Aberrant DNA methylation is an important epigenetic alteration that is intimately involved in the development of human tumors, aberrant methylation of CpG islands in the promoter is known to be a major inactivation mechanism for tumor-related genes. At present, there are reports of aberrant methylation of candidate genes related to malignant transformation of EMS [6, 7], however, specific genes have not yet been identified. Methylated CpG island amplification coupled with representational difference analysis (MCA-RDA) is a rapid high-throughput methylation spectral analysis technique involving a subtraction hybridization-based assay that allows for the rapid amplification and selection of densely methylated CpG-rich regions, MCA-RDA can be used to identify differentially-methylated CpG islands between two types of tissues. The advantage of this technique is that it can not only find the known methylated fragments, but can also identify previously unknown methylated fragments. The MCA-RDA is limited by the requirement for high quality of DNA samples, as the integrity of the DNA is destroyed during the process of formaldehyde-fixed and paraffin-embedded (FFPE), generally the FFPE sample cannot be used [8]. In this study, having obtained fresh tissue samples from three patients with EAOC, we performed MCA-RDA analysis to identify differentially-methylated candidate genes related to the malignant transformation of ovarian EMS. After detecting the methylation status and protein expression of the candidate gene, RASSF2, in a larger scale of FFPE samples to preliminarily verify the reliability of MCA-RDA results.

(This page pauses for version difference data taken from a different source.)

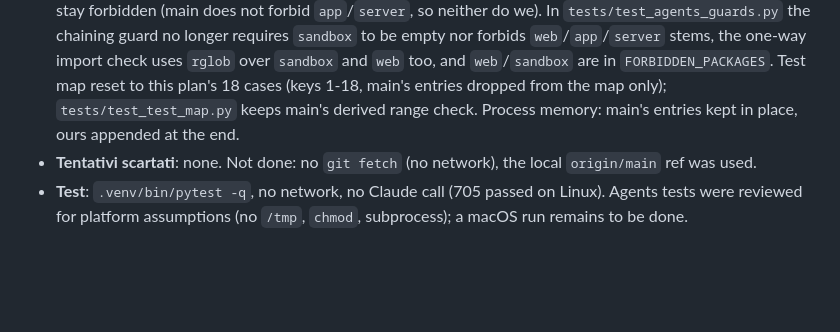
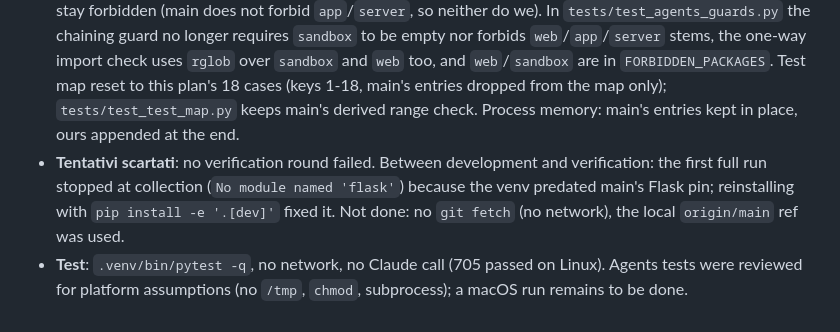
Before and after one commit to a-scaravelli/ds-agent, a Markdown page: .asl/process-memory.md, the part around the change. GitHub-like rendering; blank space fills up the shorter version.

Commit message:
docs: process memory for the merge, giro 2 of ticket #16
Co-Authored-By: Claude Sonnet 5.5 <noreply@anthropic.com>

```diff
--- a/.asl/process-memory.md
+++ b/.asl/process-memory.md
@@ -143,5 +143,5 @@
 - **Data**: 2026-10-31
 - **Cosa è stato fatto**: merged `origin/main` (light sandbox PR #11, read-only web PR #12) into the branch with a normal merge commit: no rebase, no force-push, no push at all from here. Conflicts: `.asl/process-memory.md`, `.asl/test-map.json`, `README.md`, `docs/design.md`, `tests/test_no_modeling_logic.py`, `tests/test_test_map.py`. `pyproject.toml` and `src/kaggle_agent/registry/*` merged cleanly (main's Flask pin, `list_cycles` and `read_only` next to our role traces and `llm_calls`). Nothing under `src/kaggle_agent/agents/`, `llm/recording.py` or `LlmClient.on_call` was touched.
 - **Decisioni**: README keeps the sandbox, web and role-agents sections side by side, with main's text plus one clause in Current status and Structure. Design keeps main's edits plus our section 8 line and the `agents` line and mermaid node in section 14 (`agents` is also removed from the "future subpackages" sentence, since it now exists). `tests/test_no_modeling_logic.py` is main's version plus `AGENTS` in the exempt tuple, and `agents` no longer forbidden in `test_nothing_of_tickets_6_to_16_exists`; `runner`, `bundle`, `pipeline` stay forbidden (main does not forbid `app`/`server`, so neither do we). In `tests/test_agents_guards.py` the chaining guard no longer requires `sandbox` to be empty nor forbids `web`/`app`/`server` stems, the one-way import check uses `rglob` over `sandbox` and `web` too, and `web`/`sandbox` are in `FORBIDDEN_PACKAGES`. Test map reset to this plan's 18 cases (keys 1-18, main's entries dropped from the map only); `tests/test_test_map.py` keeps main's derived range check. Process memory: main's entries kept in place, ours appended at the end.
-- **Tentativi scartati**: none. Not done: no `git fetch` (no network), the local `origin/main` ref was used.
+- **Tentativi scartati**: no verification round failed. Between development and verification: the first full run stopped at collection (`No module named 'flask'`) because the venv predated main's Flask pin; reinstalling with `pip install -e '.[dev]'` fixed it. Not done: no `git fetch` (no network), the local `origin/main` ref was used.
 - **Test**: `.venv/bin/pytest -q`, no network, no Claude call (705 passed on Linux). Agents tests were reviewed for platform assumptions (no `/tmp`, `chmod`, subprocess); a macOS run remains to be done.
```
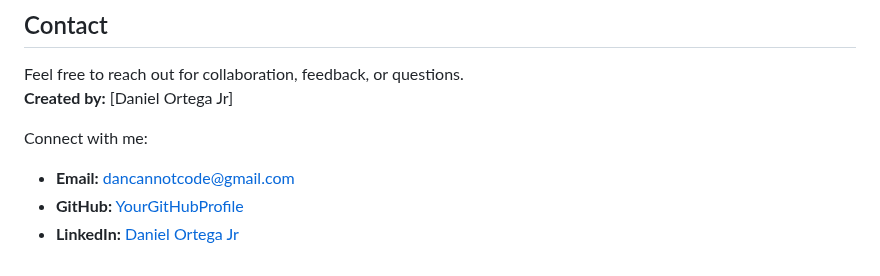
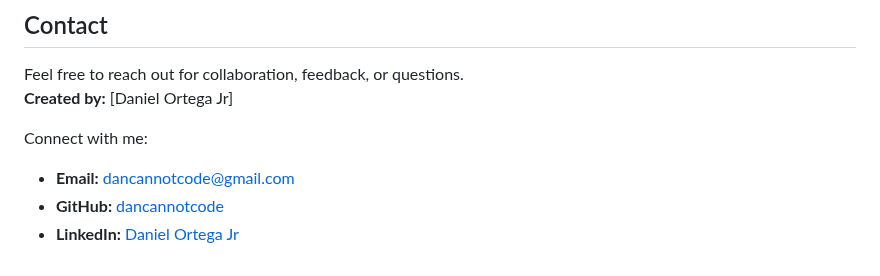
Before and after one commit to dancannotcode/ClickerGame, a Markdown page: README.md, the part around the change. GitHub-like rendering.

```diff
--- a/README.md
+++ b/README.md
@@ -162,5 +162,5 @@ Feel free to reach out for collaboration, feedback, or questions.
 
 Connect with me:
 * **Email:** [dancannotcode@gmail.com](mailto:dancannotcode@gmail.com)
-* **GitHub:** [YourGitHubProfile](https://github.com/dancannotcode)
+* **GitHub:** [dancannotcode](https://github.com/dancannotcode)
 * **LinkedIn:** [Daniel Ortega Jr](https://www.linkedin.com/in/daniel-ortega-jr-4b79b1336/)
```
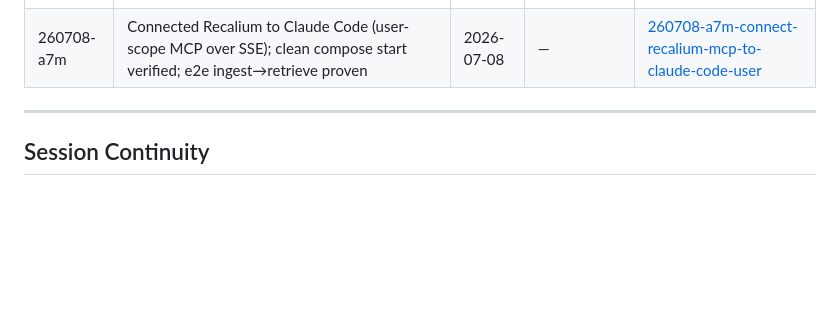
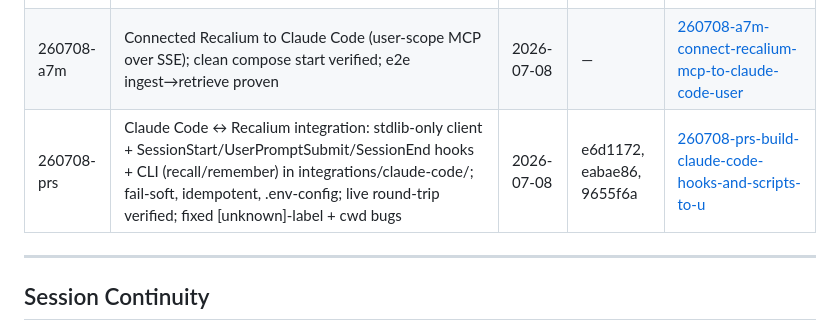
Before and after one commit to andr-ca/recalium, a Markdown page: .planning/STATE.md, the part around the change. Rendered like a GitHub page; blank space fills up the shorter version.

Commit message:
docs(quick-260708-prs): Claude Code Recalium integration — plan, summary, STATE
Relocate SUMMARY out of the shippable integrations/claude-code/ dir into the
GSD quick task dir; record quick task 260708-prs in STATE.md.

Co-Authored-By: Claude Opus 4.8 <noreply@anthropic.com>

```diff
--- a/.planning/STATE.md
+++ b/.planning/STATE.md
@@ -142,6 +142,7 @@ _(none)_
 | 260708-0kx | Chunked per-turn extraction (F3) — first fully green eval: 5/5 checks, extraction 62.5%/76.7%, span+provenance 100% | 2026-07-08 | 35f5b89 | [260708-0kx-chunked-per-turn-fact-extraction-f3-to-c](./quick/260708-0kx-chunked-per-turn-fact-extraction-f3-to-c/) |
 | 260708-7q6 | F13: committed all pending RR work in 3 reviewable slices (backend/frontend/docs); working tree clean | 2026-07-08 | 2adf843, 986eb01, 5616cdf | [260708-7q6-commit-pending-rr-release-readiness-work](./quick/260708-7q6-commit-pending-rr-release-readiness-work/) |
 | 260708-a7m | Connected Recalium to Claude Code (user-scope MCP over SSE); clean compose start verified; e2e ingest→retrieve proven | 2026-07-08 | — | [260708-a7m-connect-recalium-mcp-to-claude-code-user](./quick/260708-a7m-connect-recalium-mcp-to-claude-code-user/) |
+| 260708-prs | Claude Code ↔ Recalium integration: stdlib-only client + SessionStart/UserPromptSubmit/SessionEnd hooks + CLI (recall/remember) in integrations/claude-code/; fail-soft, idempotent, .env-config; live round-trip verified; fixed [unknown]-label + cwd bugs | 2026-07-08 | e6d1172, eabae86, 9655f6a | [260708-prs-build-claude-code-hooks-and-scripts-to-u](./quick/260708-prs-build-claude-code-hooks-and-scripts-to-u/) |
 
 ---
 
```
Also changed, not shown: 3 other files.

Materials and methods

Tissue samples

All specimens were obtained from patients hospitalized in the Department of Obstetrics and Gynecology of Shengjing Hospital (Shenyang, China). For the EAOC group, three fresh tissue samples (one OEC sample and two OCCC samples) were obtained at the time of surgery and used for MCA-RDA; 30 FFPE tissue specimens (18 OEC and 12 OCCC) were obtained from patients who were diagnosed between January 2005 and January 2012 and used to measure the methylation status and protein expression of the candidate gene (21 cases for Stage I and 9 cases for Stage II). Specimens were reviewed by a gynecologic pathologist to confirm the histopathologic diagnosis according to Sampson and Scott’s criteria. Thirty 30 ovarian EMS specimens were collected as the EMS group and 20 normal endometrial specimens were collect as the normal endometrium (NE) group. Informed consent was obtained from all patients or their family members, and agreement was obtained from the Ethics Committee of China Medical University before collecting the samples. The average age of the patients in the three groups were 44.19 ± 9.86 ,43.12 ± 4.20 and 43.52 ± 5.16 years, respectively; there was no statistical difference in age among the three groups (p > 0.05). None of the patients had received any GnRH analog or other hormonal medication or antibiotics in the six months prior to the surgery.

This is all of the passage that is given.